State how many lines of the records contain the string "html", and give no other information.

Before-and-after page screenshots:
• • • •
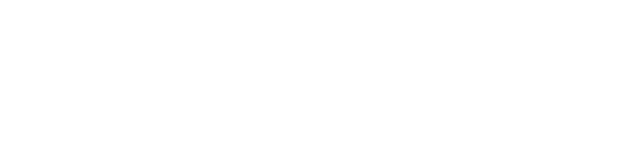
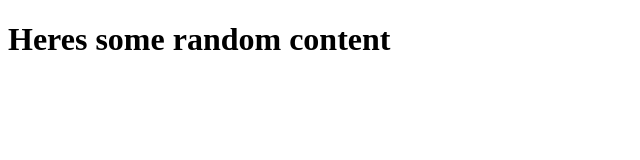
Before and after one commit to RonnieAPerez/StackUnderFlowRonaldP, a plain HTML site: page index.html in a window 1280 px wide. Shown: the whole page, without its empty margins (0-640 px from the left). Drawn offline with Linux system fonts and the light colour scheme.

Commit message:
Modifieed Index.html

```diff
--- a/index.html
+++ b/index.html
@@ -6,6 +6,6 @@
     <title>Document</title>
 </head>
 <body>
-
+    <h1>Heres some random content</h1>
 </body>
 </html>
```
Also changed, not shown: 1 other file.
• • • •
● **THE ANSWER**
5